TIP: Read your writing aloud.

Two words can get you started: I am. I begin all of my writing workshops by prompting participants to describe them­selves, beginning with these two words, because in times of great change and stress, our sense of self is turned upside down and we question the way we pre­viously identified ourselves. Your “I am” description can start at your emotional center, or it may take off from a more philosophical place. It may incorporate a wide-angle view or focus on the minutiae of the moment. There are no rules. But there are compelling rea­sons for getting in touch with yourself through writing, especially when your very existence is being challenged.

If you’ve been diagnosed with cancer, this is the time to focus on you. If you’re a caretaker, focusing on your­self now and again is a good idea, too. Writing down your fears, your ques­tions, and your dreams will enable real communication with loved ones, friends, and doctors. Eventually, you may wish to share your writing with others, inspiring them with your per­sonal perspective.
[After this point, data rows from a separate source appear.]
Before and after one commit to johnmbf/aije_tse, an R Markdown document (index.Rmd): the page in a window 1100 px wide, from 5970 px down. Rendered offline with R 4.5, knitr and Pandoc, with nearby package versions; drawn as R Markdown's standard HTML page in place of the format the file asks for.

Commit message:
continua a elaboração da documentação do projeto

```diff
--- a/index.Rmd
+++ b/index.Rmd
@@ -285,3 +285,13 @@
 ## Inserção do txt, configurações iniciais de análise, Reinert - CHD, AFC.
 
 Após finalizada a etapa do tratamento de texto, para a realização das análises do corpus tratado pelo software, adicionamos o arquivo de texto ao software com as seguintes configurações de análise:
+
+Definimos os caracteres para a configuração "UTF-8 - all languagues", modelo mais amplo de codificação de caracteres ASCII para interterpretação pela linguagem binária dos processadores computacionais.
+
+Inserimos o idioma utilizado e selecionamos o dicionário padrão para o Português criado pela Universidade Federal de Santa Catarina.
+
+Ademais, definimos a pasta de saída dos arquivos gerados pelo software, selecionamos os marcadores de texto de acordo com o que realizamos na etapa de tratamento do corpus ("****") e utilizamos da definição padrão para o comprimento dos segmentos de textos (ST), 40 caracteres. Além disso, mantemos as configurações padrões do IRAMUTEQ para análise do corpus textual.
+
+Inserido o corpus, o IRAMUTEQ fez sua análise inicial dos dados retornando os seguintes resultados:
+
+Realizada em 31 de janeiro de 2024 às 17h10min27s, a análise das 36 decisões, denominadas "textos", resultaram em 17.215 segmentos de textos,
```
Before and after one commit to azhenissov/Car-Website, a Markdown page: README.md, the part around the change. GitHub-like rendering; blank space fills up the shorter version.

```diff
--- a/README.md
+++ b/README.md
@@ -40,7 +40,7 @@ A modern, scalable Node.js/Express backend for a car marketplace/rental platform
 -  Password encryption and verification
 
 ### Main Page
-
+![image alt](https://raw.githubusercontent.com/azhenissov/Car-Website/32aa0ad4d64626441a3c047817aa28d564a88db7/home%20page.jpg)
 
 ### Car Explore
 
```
TIP: Leave notebooks around the house
and fill them with your thoughts.

Right now, you may be feeling too raw to imagine sharing your innermost thoughts in this way. You may simply feel intimidated. The idea of writing may rekindle a nightmare called high school English class, during which your teacher made you write down that yucky stuff called “feelings” in a journal, and you forced yourself to produce just enough to secure a passing grade.

Relax. There are no grades to be earned here, only benefits to be ex­perienced. You just have to give your­self permission to express how you feel. This is your chance to get started. Each of us needs to communi­cate and share our feelings, no matter how tough that may be.

♦ ♦ ♦ ♦ ♦

David Tabatsky is the author of Write for Life: Communicating Your Way Through Cancer and has coauthored Chicken Soup for the Soul’s The Cancer Book, The Intelligent Divorce, and Beautiful Old Dogs, among many others. He teaches writing workshops at cancer centers around the country. Learn more about David at tabatsky.com.

For more inspiration and writing resources, visit WriteForLife.info.

This article was published in Coping® with Cancer magazine, July/August 2014.